Appointment in Samarra
by Parul Sehgal — Publishers Weekly, 7/21/2008
In Nothing to Be Frightened Of, Julian Barnes offers philosophical musings on mortality.
Why did you choose to address questions about faith and mortality in this particular form?
This book came out of the period of time after my parents’ death and the effect that subconsciously had on me. I could have invented a character who tells the reader what he thinks about death—which would be rather like what I think about death—but what’s the point of that? I didn’t want any artifice.
In the book you write that your parents tore up their love letters and used the scraps to stuff a leather cushion—is a lack of sentimentality a Barnes family trait?

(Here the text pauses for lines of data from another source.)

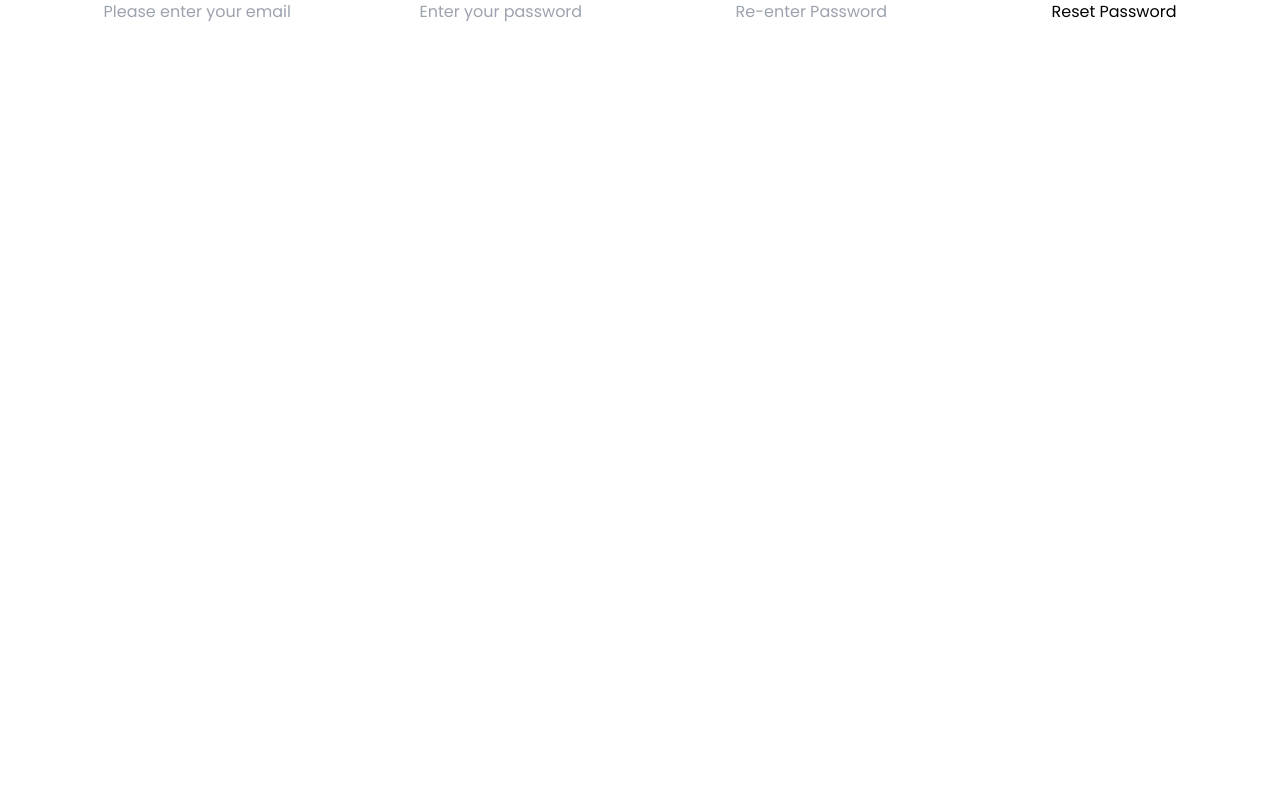
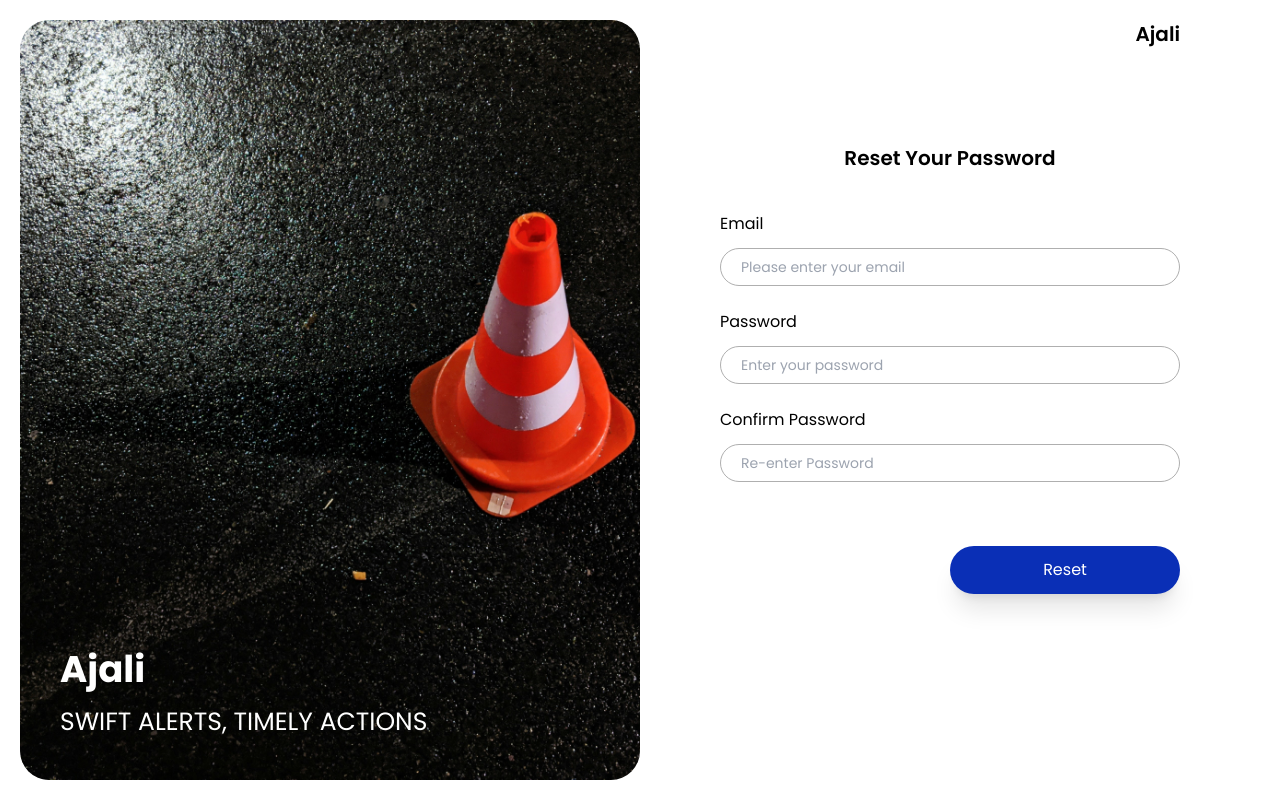
Before and after one commit to Samstar10/Aj-F, a React (Create React App) app: page /passwordreset in a window 1280 px wide. Built offline with nearby package versions, Linux system fonts and the light colour scheme.

Commit message:
Add styles to reset password component

```diff
--- a/src/Components/PasswordReset.js
+++ b/src/Components/PasswordReset.js
@@ -54,31 +54,55 @@ export default function PasswordReset() {
 
 
     return (
+        <div className="p-5 w-screen h-screen flex justify-between">
+            <div className="background-img hidden h-full w-1/2 rounded-[29px] xl:flex justify-start items-end p-10">
+                <div >
+                    <h1 className="text-3xl font-bold text-[37px] text-left text-[#FFFFFF]">Ajali</h1>
+                    <p className="text-[#FFFFFF] text-[25px] mt-4 font-normal">SWIFT ALERTS, TIMELY ACTIONS</p>
+                </div>
+            </div>
+            <div className="w-full xl:w-1/2 h-full px-5 md:px-40 lg:px-40 xl:px-20">
+                <div className="text-right mb-24">
+                    <h4 className="font-semibold text-xl">Ajali</h4>
+                </div>
+                <div className="flex flex-col justify-center my-auto">
+                    <div className="mb-10">
+                        <p className="text-xl font-semibold">Reset Your Password</p>
+                    </div>
                     <div>
-            <form onSubmit={handleSubmit}>
+                        <form onSubmit={handleSubmit} className="flex flex-col">
+                            <label className="text-sm xl:text-base font-normal text-left mb-3">Email</label>
                             <input
                                 type="email"
                                 name="email"
                                 placeholder="Please enter your email"
                                 onChange={handleChange}
                                 value={formData.email}
+                                className="border-[#AFAFAF] border-[1px] rounded-[40px] py-2 px-5 text-sm focus:outline-none mb-6"
                             />
+                            <label className="text-sm xl:text-base font-normal text-left mb-3">Password</label>
                             <input
                                 type="password"
                                 name="password"
                                 placeholder="Enter your password"
                                 onChange={handleChange}
                                 value={formData.password}
+                                className="border-[#AFAFAF] border-[1px] rounded-[40px] py-2 px-5 text-sm focus:outline-none mb-6"
                             />
+                            <label className="text-sm xl:text-base font-normal text-left mb-3">Confirm Password</label>
                             <input
                                 type="password"
                                 name="confirmPassword"
                                 placeholder="Re-enter Password"
                                 onChange={handleChange}
                                 value={formData.confirmPassword}
+                                className="border-[#AFAFAF] border-[1px] rounded-[40px] py-2 px-5 text-sm focus:outline-none mb-16"
                             />
-                <button type="submit">Reset Password</button>
+                            <button type="submit" className="text-right bg-[#0A2FB6] ml-auto text-white text-sm xl:text-base flex justify-center items-center py-3 w-1/2 rounded-[36px] hover:bg-[#5573de] shadow-xl">Reset</button>
                         </form>
+                    </div>
+                </div>
+            </div>
         </div>
     )
 }
```
Lines whose indentation alone changed are shown as unchanged.
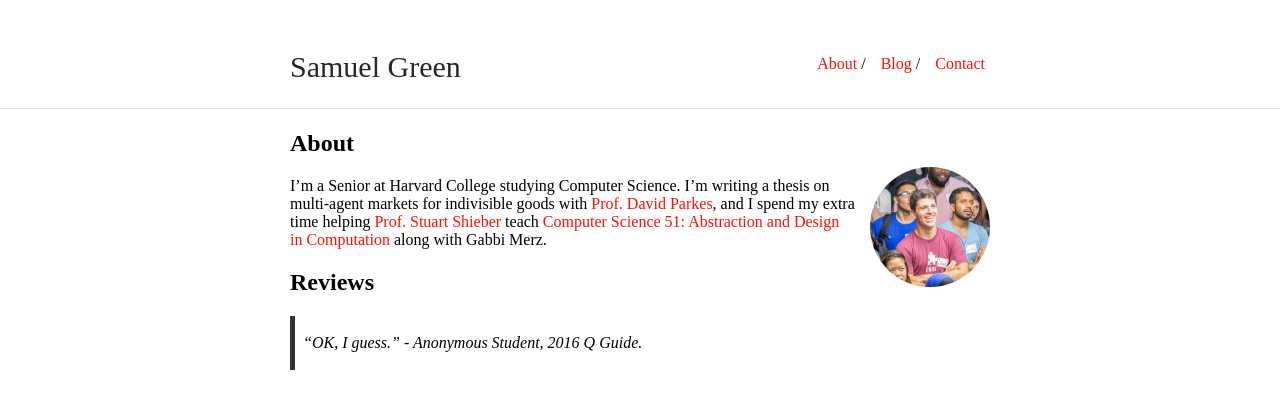
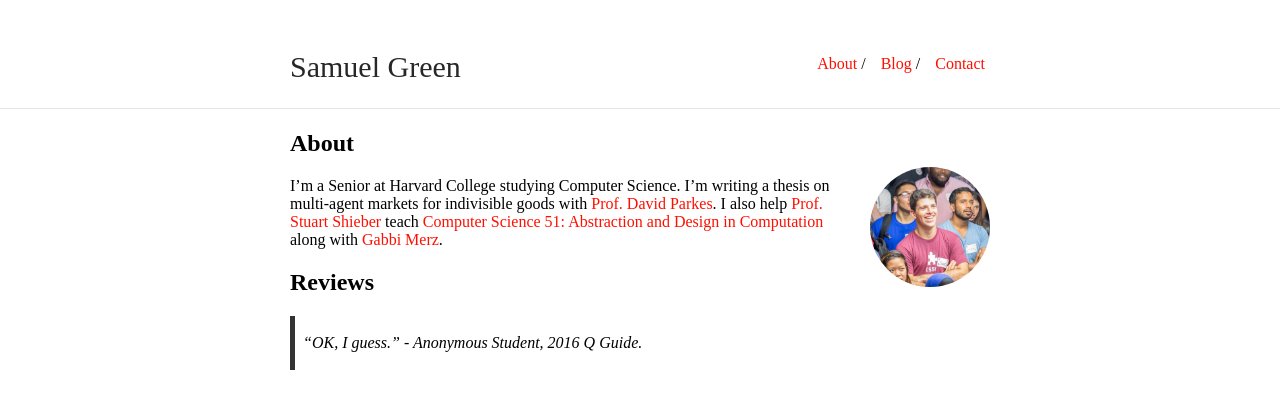
Before and after one commit to greensam/greensam.github.io, a Jekyll site: the page built from index.md, in a window 1280 px wide. Shown: the top 409 px of the page. Built offline with Jekyll 4.4.1, drawn with Linux system fonts in a browser that asks for light colours; some web fonts are replaced; our own code applies the rules of GitHub Pages for plain Markdown files.

Commit message:
add link

```diff
--- a/index.md
+++ b/index.md
@@ -8,9 +8,9 @@ layout: default
 
 I'm a Senior at Harvard College studying Computer Science. I'm writing a thesis
 on multi-agent markets for indivisible goods with
-[Prof. David Parkes](http://eecs.harvard.edu/parkes), and I spend my extra time helping
+[Prof. David Parkes](http://eecs.harvard.edu/parkes). I also help
 [Prof. Stuart Shieber](http://eecs.harvard.edu/shieber/) teach [Computer Science 51: Abstraction and
-Design in Computation](http://cs51.io) along with Gabbi Merz.
+Design in Computation](http://cs51.io) along with [Gabbi Merz](http://gcmerz.github.io).
 
 ## Reviews
 
```
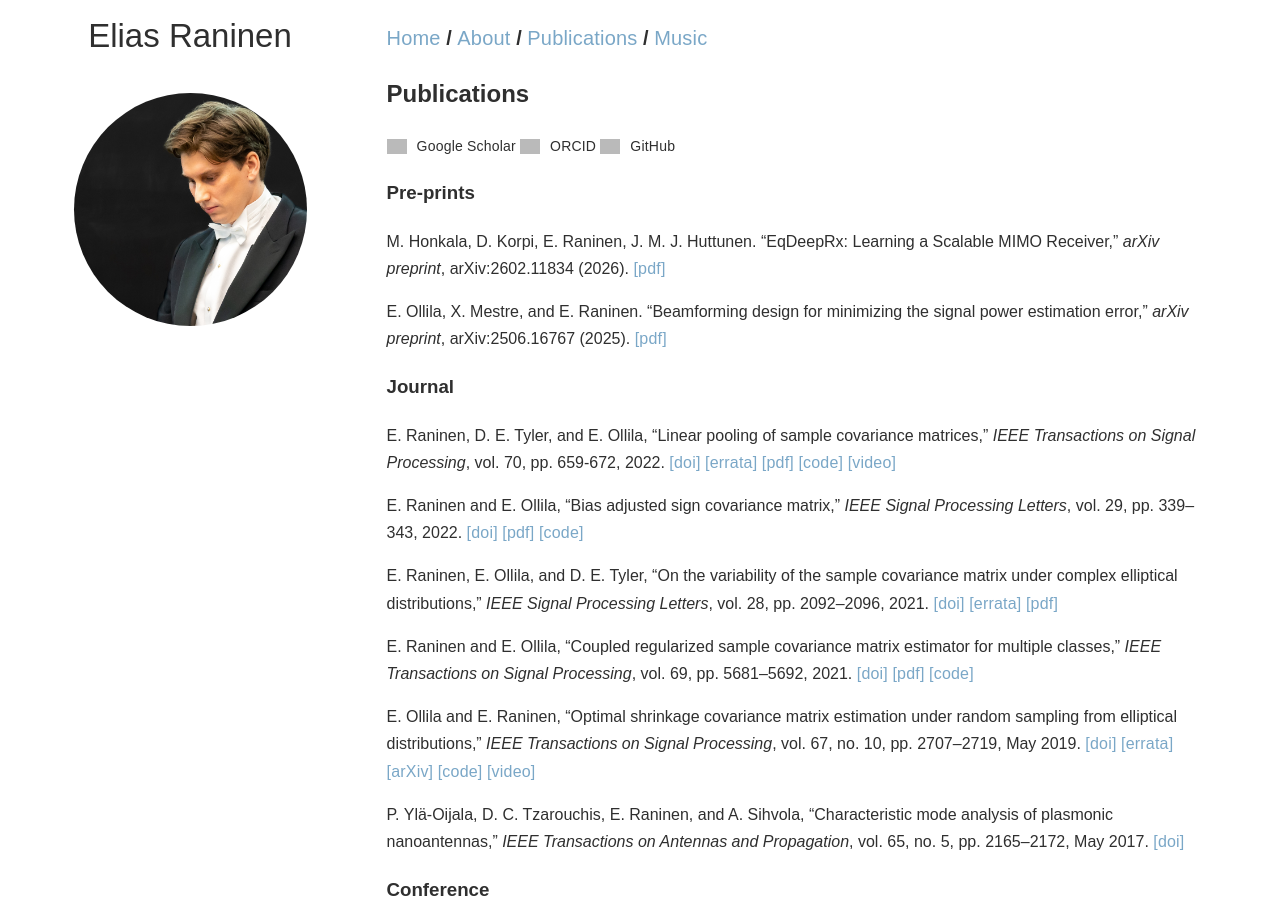
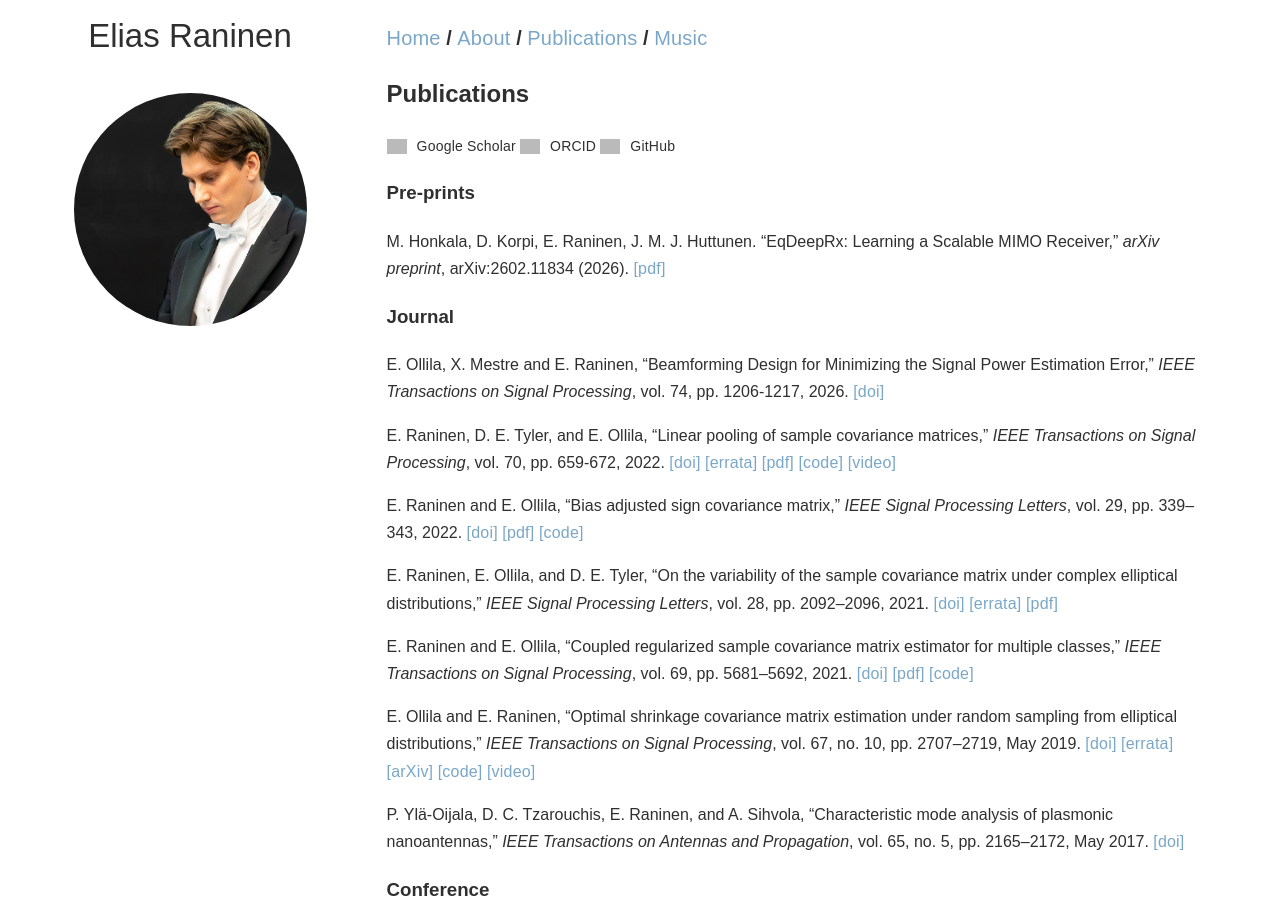
Before and after one commit to EliasRaninen/EliasRaninen.github.io, a Jekyll site: the page built from publications.md, in a window 1280 px wide and 900 px high. Built offline with Jekyll 4.4.1, drawn with Linux system fonts in a browser that asks for light colours; some web fonts are replaced; grey boxes are pictures that could not be loaded.

Commit message:
Update publications.

```diff
--- a/publications.md
+++ b/publications.md
@@ -25,11 +25,10 @@ logo: /assets/vaitos.jpeg
 M. Honkala, D. Korpi, E. Raninen, J. M. J. Huttunen. “EqDeepRx: Learning a Scalable MIMO Receiver,” *arXiv preprint*, arXiv:2602.11834 (2026).
 [[pdf]](https://arxiv.org/pdf/2602.11834)
 
-E. Ollila, X. Mestre, and E. Raninen. "Beamforming design for minimizing the signal power estimation error," *arXiv preprint*, arXiv:2506.16767 (2025).
-[[pdf]](https://arxiv.org/pdf/2506.16767)
+### Journal
+E. Ollila, X. Mestre and E. Raninen, “Beamforming Design for Minimizing the Signal Power Estimation Error,” *IEEE Transactions on Signal Processing*, vol. 74, pp. 1206-1217, 2026.
+[[doi]](https://doi.org/10.1109/TSP.2026.3673368)
 
-
-### Journal
 E. Raninen, D. E. Tyler, and E. Ollila, “Linear pooling of sample covariance matrices,” *IEEE Transactions on Signal Processing*, vol. 70, pp. 659-672, 2022.
 [[doi]](https://doi.org/10.1109/TSP.2021.3139207)
 [[errata]](https://aaltodoc.aalto.fi/bitstream/handle/123456789/114219/isbn9789526408019_errata.pdf?sequence=2&isAllowed=y)
```
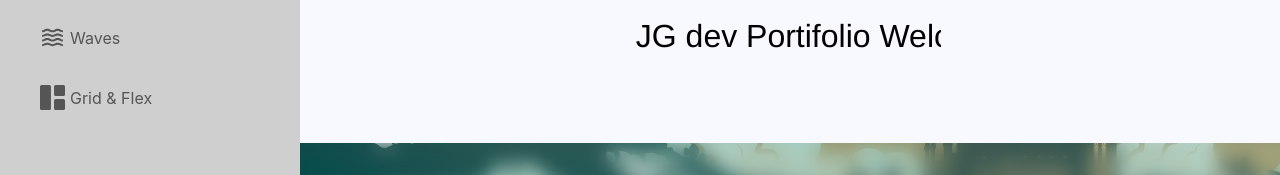
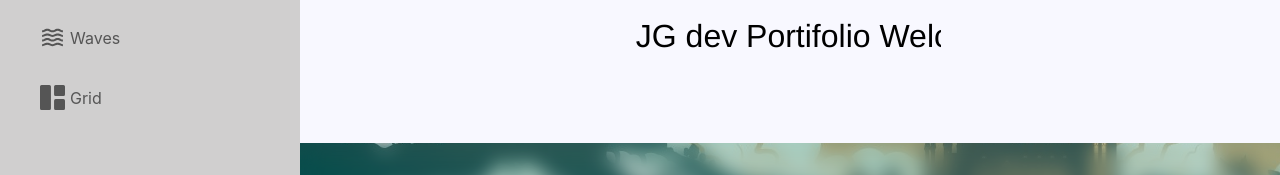
Before and after one commit to jgcarlosfranca/painel-template-generic, a React (Create React App) app: page / in a window 1280 px wide. Shown: the part 409-584 px from the top of the page. Built offline with nearby package versions, Linux system fonts and the light colour scheme.

Commit message:
just grid

```diff
--- a/src/Components/Sidebar/index.jsx
+++ b/src/Components/Sidebar/index.jsx
@@ -42,10 +42,10 @@ export default function Sidebar() {
                 Waves
               </li>
             </Link>
-            <Link to="/gridFlex" className="link">
+            <Link to="/grid" className="link">
               <li className="sidebarListItem active">
                 <BsFillGrid1X2Fill className="sidebarIcon" />
-                Grid & Flex
+                Grid
               </li>
             </Link>
           </ul>
```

I’ve always been against sentimentality. You can tell a sadist or practical joker by their sentimentality; it’s often an excuse for not really feeling. It’s mascara. I’m sure Hitler was great with his little puppies (not that there is anything wrong in being kind to animals, I hasten to add).